Now, the university’s monopoly is coming to an end. In an unexpected move, the US Drug Enforcement Administration (DEA) announced on August 11 that it will allow any institution to apply for permission to grow marijuana for research. Nature explains how the policy could transform the study of marijuana.
Why do researchers want to study pot—and how do they get it?
Researchers have been extracting cannabinoids—chemical compounds found in cannabis—and developing strains of varying strength to test whether they could alleviate chronic pain and treat or mitigate the effects of ailments such as seizures and other neurological disorders.
But because the federal government still classifies marijuana as a drug with no medical use, scientists have faced a time-consuming process to obtain pot for research from NIDA. Those who conduct clinical research also need to seek approval from the Food and Drug Administration.
Why does relying on a single grower limit research?
Approved medical-marijuana consumers may buy pot from dispensaries in more than half the country, and recreational marijuana use is permitted in a few states. But researchers are limited to the handful of strains grown by the University of Mississippi farm.
Some of the Mississippi-grown strains have lower concentrations of tetrahydrocannabinol, the active ingredient in pot, than the marijuana available to the public—making studies that use these varieties of the drug less applicable to typical consumers.
Why is the US government increasing the number of approved growers?

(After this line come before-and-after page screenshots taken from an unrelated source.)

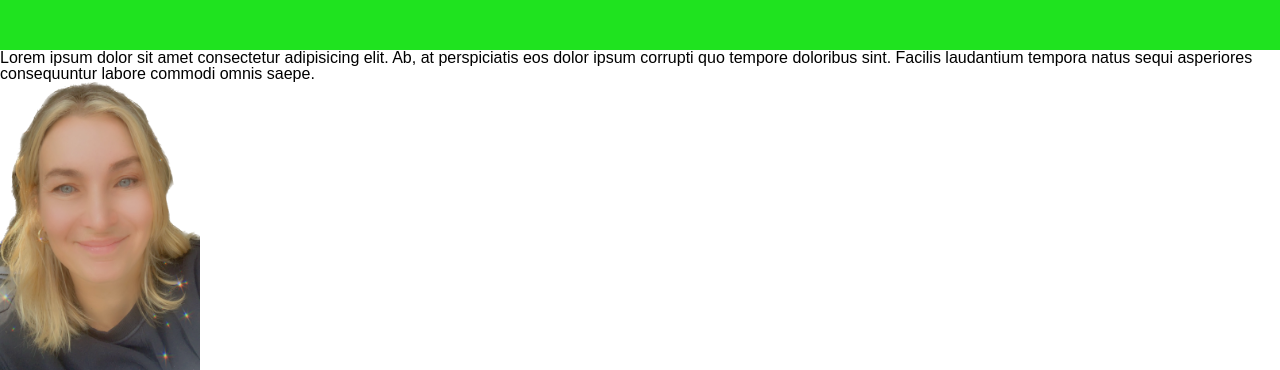
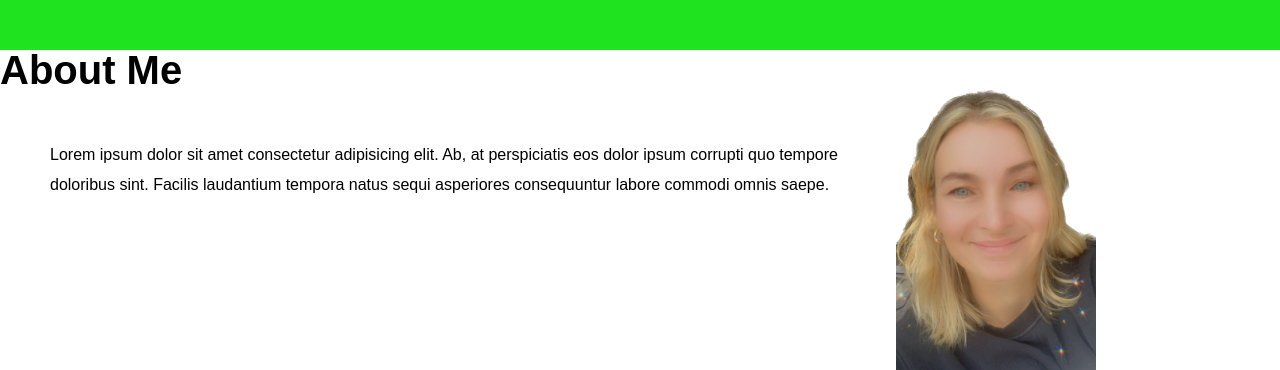
Before and after one commit to jassakoch/Professional_Portfolio, a plain HTML site: page index.html in a window 1280 px wide. Shown: the part 753-1123 px from the top of the page. Drawn offline with Linux system fonts and the light colour scheme.

Commit message:
added about me figure

```diff
--- a/Assets/style.css
+++ b/Assets/style.css
@@ -58,15 +58,15 @@ a {
 
 
 .home {
-    display:flex;
-    justify-content:center;
+    display: flex;
+    justify-content: center;
     align-items: center;
     position: relative;
     height: 700px;
     width: 100%;
     padding-top: 17px;
     padding-bottom: 17px;
-    background-color:rgb(31, 227, 31);
+    background-color: rgb(31, 227, 31);
 }
 
 .home pre {
@@ -79,8 +79,8 @@ a {
 
 .recent-work {
 
-    display:flex;
-    flex-wrap:wrap;
+    display: flex;
+    flex-wrap: wrap;
     background-color: blueviolet;
     justify-content: space-evenly;
 }
@@ -89,3 +89,29 @@ a {
 
     flex: 0.5;
 }
+
+
+#about-me h2 {
+    font-size: 40px;
+
+
+}
+
+#about-me figure {
+
+    display: flex;
+    flex-wrap: wrap;
+}
+
+
+#about-me figure p {
+
+    flex: 0 0 70%;
+    padding: 50px;
+    line-height: 30px;
+}
+
+#about-me figure img {
+    flex: 0 0 30%;
+    max-width: 200px;
+}
--- a/index.html
+++ b/index.html
@@ -40,14 +40,18 @@
         </div>
 
 
-        <div class="About Me" id="about-me">
-            <p>Lorem ipsum dolor sit amet consectetur adipisicing elit. Ab, at perspiciatis eos dolor ipsum corrupti quo
+        <article class="About Me" id="about-me">
+            <h2>About Me</h2>
+            <figure>
+                <p>Lorem ipsum dolor sit amet consectetur adipisicing elit. Ab, at perspiciatis eos dolor ipsum corrupti quo
                 tempore doloribus sint. Facilis laudantium tempora natus sequi asperiores consequuntur labore commodi
                 omnis saepe.</p>
 
-            <img src="./Assets/PaulinaSmileSelfie.PNG" alt="My Smile Selfie" height="300rem" width="200rem">
+                 <img src="./Assets/PaulinaSmileSelfie.PNG" alt="My Smile Selfie">
 
-        </div>
+            </figure>
+        </article>
+
 
 
 
```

The DEA says that the change is motivated by a high demand from scientists and a desire to encourage research on pot. “Additional growers mean additional varieties will be available to address the diversity of research needs,” said NIDA director Nora Volkow in a statement.
For decades, research supported by NIDA focused on harmful health effects and the risks of marijuana use. But in recent years, research has uncovered possible health benefits as well. These include the drug's anti-inflammatory effects and its therapeutic role in treating epilepsy and other neuropsychiatric disorders.

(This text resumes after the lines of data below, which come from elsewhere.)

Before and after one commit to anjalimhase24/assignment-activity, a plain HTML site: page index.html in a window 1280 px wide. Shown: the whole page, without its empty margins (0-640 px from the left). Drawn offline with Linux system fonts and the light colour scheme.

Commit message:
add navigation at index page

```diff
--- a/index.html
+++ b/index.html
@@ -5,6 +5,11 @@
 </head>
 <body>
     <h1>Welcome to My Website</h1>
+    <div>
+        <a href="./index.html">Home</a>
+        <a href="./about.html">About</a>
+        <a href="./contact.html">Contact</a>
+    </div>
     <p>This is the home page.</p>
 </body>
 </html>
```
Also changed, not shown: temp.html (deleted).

“It’s an incredible pleasure to see the DEA let the science speak for itself,” says Rick Doblin, director of the Multidisciplinary Association for Psychedelic Studies, a non-profit organization in Santa Cruz, California, that funds research into these drugs.
How will the new rules work?
Anyone who has a research protocol approved through the Department of Health and Human Services can apply to become a federally authorized marijuana grower, says Rusty Payne, a spokesperson for the DEA in Washington DC. “We’re expecting a lot of applications,” he adds.
As more growers pop up in other places, researchers will no longer have to go through NIDA to obtain the marijuana and cannabinoid extracts that they require for their work. The hope is that this will facilitate more-thorough clinical studies and make it possible for researchers to identify the most effective strains for particular treatments.
Scientists are excited about the policy announcement. “NIDA monopoly finally gone,” tweeted Sunil Aggarwal, a New York City-based physician who studies cannabis use in hospice healthcare. “1 big brick in federal govt wall around cannabis being knocked out,” he added.
Will this decision affect the push to legalize marijuana across the country?
The policy change could help to remove a key obstacle to the legalization of marijuana. Research was previously stalled by small trials and experiments, for example, because researchers were limited to testing drugs with only a handful of people. Once drugs, including cannibinoids, can be administered to larger groups of people, and their effectiveness and safety confirmed, medicinal treatments of marijuana could become more widely approved and accepted.
“Widespread approval of medical marijuana in many states may have persuaded the federal agency in their decision-making process,” says Trevor Castor, head of Aphios, a company in Woburn, Massachusetts that has NIDA funding to develop a process for manufacturing cannabinoids. Castor thinks that national legalization will follow. “But,” he says, “I’m not sure when.”
One obstacle for advocates of legalization is opposition by some corners of the federal government. On August 11, the DEA reaffirmed its classification of cannabis as a dangerous substance, which puts the drug in the same regulatory category as LSD, meth and heroin.
This article is reproduced with permission and was first published on August 12, 2016.